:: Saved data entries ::
-=-=-

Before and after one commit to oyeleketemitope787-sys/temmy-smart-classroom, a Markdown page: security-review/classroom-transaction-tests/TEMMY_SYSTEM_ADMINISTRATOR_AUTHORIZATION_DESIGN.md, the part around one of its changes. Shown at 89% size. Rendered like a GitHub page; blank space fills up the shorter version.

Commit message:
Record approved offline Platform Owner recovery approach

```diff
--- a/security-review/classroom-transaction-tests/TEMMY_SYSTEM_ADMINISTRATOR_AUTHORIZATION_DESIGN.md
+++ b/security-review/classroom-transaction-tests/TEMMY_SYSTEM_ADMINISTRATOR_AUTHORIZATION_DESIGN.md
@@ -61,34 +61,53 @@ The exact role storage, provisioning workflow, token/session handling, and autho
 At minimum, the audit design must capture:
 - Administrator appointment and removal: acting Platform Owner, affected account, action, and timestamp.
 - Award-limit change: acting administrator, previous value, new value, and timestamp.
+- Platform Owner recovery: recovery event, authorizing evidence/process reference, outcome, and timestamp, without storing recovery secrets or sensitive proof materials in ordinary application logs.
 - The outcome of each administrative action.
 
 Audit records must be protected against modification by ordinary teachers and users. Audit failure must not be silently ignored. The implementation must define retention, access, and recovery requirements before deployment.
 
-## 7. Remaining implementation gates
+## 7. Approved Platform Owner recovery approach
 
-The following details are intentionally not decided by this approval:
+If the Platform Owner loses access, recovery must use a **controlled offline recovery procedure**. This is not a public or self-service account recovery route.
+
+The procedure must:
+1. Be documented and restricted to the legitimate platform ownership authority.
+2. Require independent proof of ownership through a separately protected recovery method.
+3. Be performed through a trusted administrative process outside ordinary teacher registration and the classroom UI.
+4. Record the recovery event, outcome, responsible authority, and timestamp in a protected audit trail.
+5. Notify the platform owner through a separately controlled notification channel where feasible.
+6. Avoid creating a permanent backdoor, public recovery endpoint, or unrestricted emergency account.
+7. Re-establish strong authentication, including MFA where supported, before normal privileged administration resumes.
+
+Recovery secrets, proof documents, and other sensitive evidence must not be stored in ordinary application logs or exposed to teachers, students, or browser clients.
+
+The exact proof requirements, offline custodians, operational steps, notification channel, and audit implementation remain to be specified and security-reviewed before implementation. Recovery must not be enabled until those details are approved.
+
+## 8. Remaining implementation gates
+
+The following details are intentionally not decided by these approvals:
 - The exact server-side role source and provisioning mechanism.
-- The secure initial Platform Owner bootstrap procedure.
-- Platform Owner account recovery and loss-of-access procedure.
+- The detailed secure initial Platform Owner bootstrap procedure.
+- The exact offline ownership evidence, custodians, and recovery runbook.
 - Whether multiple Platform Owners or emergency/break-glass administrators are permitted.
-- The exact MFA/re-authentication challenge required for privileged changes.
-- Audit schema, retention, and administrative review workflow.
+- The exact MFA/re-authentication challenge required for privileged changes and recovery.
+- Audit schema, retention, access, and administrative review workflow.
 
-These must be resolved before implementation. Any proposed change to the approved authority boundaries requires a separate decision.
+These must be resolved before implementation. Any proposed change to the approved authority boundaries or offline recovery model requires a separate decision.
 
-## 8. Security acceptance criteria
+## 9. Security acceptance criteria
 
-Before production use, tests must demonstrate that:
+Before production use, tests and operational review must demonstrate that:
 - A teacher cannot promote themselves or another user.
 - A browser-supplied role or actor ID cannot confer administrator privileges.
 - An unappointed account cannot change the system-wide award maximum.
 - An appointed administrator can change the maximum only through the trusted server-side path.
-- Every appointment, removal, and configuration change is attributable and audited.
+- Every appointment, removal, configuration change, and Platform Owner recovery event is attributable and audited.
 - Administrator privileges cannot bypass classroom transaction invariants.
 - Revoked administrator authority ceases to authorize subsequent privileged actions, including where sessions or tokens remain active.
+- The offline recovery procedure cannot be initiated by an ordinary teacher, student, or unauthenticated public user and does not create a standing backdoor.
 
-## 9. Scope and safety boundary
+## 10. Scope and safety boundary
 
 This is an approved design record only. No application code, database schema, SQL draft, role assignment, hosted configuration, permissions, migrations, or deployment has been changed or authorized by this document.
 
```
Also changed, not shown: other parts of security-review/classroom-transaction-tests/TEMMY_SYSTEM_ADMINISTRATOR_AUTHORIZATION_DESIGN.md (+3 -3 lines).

-=-=-

:: Work instruction ::
Output the entries above word for word.

:: Exercise output ::
Before and after one commit to oyeleketemitope787-sys/temmy-smart-classroom, a Markdown page: security-review/classroom-transaction-tests/TEMMY_SYSTEM_ADMINISTRATOR_AUTHORIZATION_DESIGN.md, the part around one of its changes. Shown at 89% size. Rendered like a GitHub page; blank space fills up the shorter version.

Commit message:
Record approved offline Platform Owner recovery approach

```diff
--- a/security-review/classroom-transaction-tests/TEMMY_SYSTEM_ADMINISTRATOR_AUTHORIZATION_DESIGN.md
+++ b/security-review/classroom-transaction-tests/TEMMY_SYSTEM_ADMINISTRATOR_AUTHORIZATION_DESIGN.md
@@ -61,34 +61,53 @@ The exact role storage, provisioning workflow, token/session handling, and autho
 At minimum, the audit design must capture:
 - Administrator appointment and removal: acting Platform Owner, affected account, action, and timestamp.
 - Award-limit change: acting administrator, previous value, new value, and timestamp.
+- Platform Owner recovery: recovery event, authorizing evidence/process reference, outcome, and timestamp, without storing recovery secrets or sensitive proof materials in ordinary application logs.
 - The outcome of each administrative action.
 
 Audit records must be protected against modification by ordinary teachers and users. Audit failure must not be silently ignored. The implementation must define retention, access, and recovery requirements before deployment.
 
-## 7. Remaining implementation gates
+## 7. Approved Platform Owner recovery approach
 
-The following details are intentionally not decided by this approval:
+If the Platform Owner loses access, recovery must use a **controlled offline recovery procedure**. This is not a public or self-service account recovery route.
+
+The procedure must:
+1. Be documented and restricted to the legitimate platform ownership authority.
+2. Require independent proof of ownership through a separately protected recovery method.
+3. Be performed through a trusted administrative process outside ordinary teacher registration and the classroom UI.
+4. Record the recovery event, outcome, responsible authority, and timestamp in a protected audit trail.
+5. Notify the platform owner through a separately controlled notification channel where feasible.
+6. Avoid creating a permanent backdoor, public recovery endpoint, or unrestricted emergency account.
+7. Re-establish strong authentication, including MFA where supported, before normal privileged administration resumes.
+
+Recovery secrets, proof documents, and other sensitive evidence must not be stored in ordinary application logs or exposed to teachers, students, or browser clients.
+
+The exact proof requirements, offline custodians, operational steps, notification channel, and audit implementation remain to be specified and security-reviewed before implementation. Recovery must not be enabled until those details are approved.
+
+## 8. Remaining implementation gates
+
+The following details are intentionally not decided by these approvals:
 - The exact server-side role source and provisioning mechanism.
-- The secure initial Platform Owner bootstrap procedure.
-- Platform Owner account recovery and loss-of-access procedure.
+- The detailed secure initial Platform Owner bootstrap procedure.
+- The exact offline ownership evidence, custodians, and recovery runbook.
 - Whether multiple Platform Owners or emergency/break-glass administrators are permitted.
-- The exact MFA/re-authentication challenge required for privileged changes.
-- Audit schema, retention, and administrative review workflow.
+- The exact MFA/re-authentication challenge required for privileged changes and recovery.
+- Audit schema, retention, access, and administrative review workflow.
 
-These must be resolved before implementation. Any proposed change to the approved authority boundaries requires a separate decision.
+These must be resolved before implementation. Any proposed change to the approved authority boundaries or offline recovery model requires a separate decision.
 
-## 8. Security acceptance criteria
+## 9. Security acceptance criteria
 
-Before production use, tests must demonstrate that:
+Before production use, tests and operational review must demonstrate that:
 - A teacher cannot promote themselves or another user.
 - A browser-supplied role or actor ID cannot confer administrator privileges.
 - An unappointed account cannot change the system-wide award maximum.
 - An appointed administrator can change the maximum only through the trusted server-side path.
-- Every appointment, removal, and configuration change is attributable and audited.
+- Every appointment, removal, configuration change, and Platform Owner recovery event is attributable and audited.
 - Administrator privileges cannot bypass classroom transaction invariants.
 - Revoked administrator authority ceases to authorize subsequent privileged actions, including where sessions or tokens remain active.
+- The offline recovery procedure cannot be initiated by an ordinary teacher, student, or unauthenticated public user and does not create a standing backdoor.
 
-## 9. Scope and safety boundary
+## 10. Scope and safety boundary
 
 This is an approved design record only. No application code, database schema, SQL draft, role assignment, hosted configuration, permissions, migrations, or deployment has been changed or authorized by this document.
 
```
Also changed, not shown: other parts of security-review/classroom-transaction-tests/TEMMY_SYSTEM_ADMINISTRATOR_AUTHORIZATION_DESIGN.md (+3 -3 lines).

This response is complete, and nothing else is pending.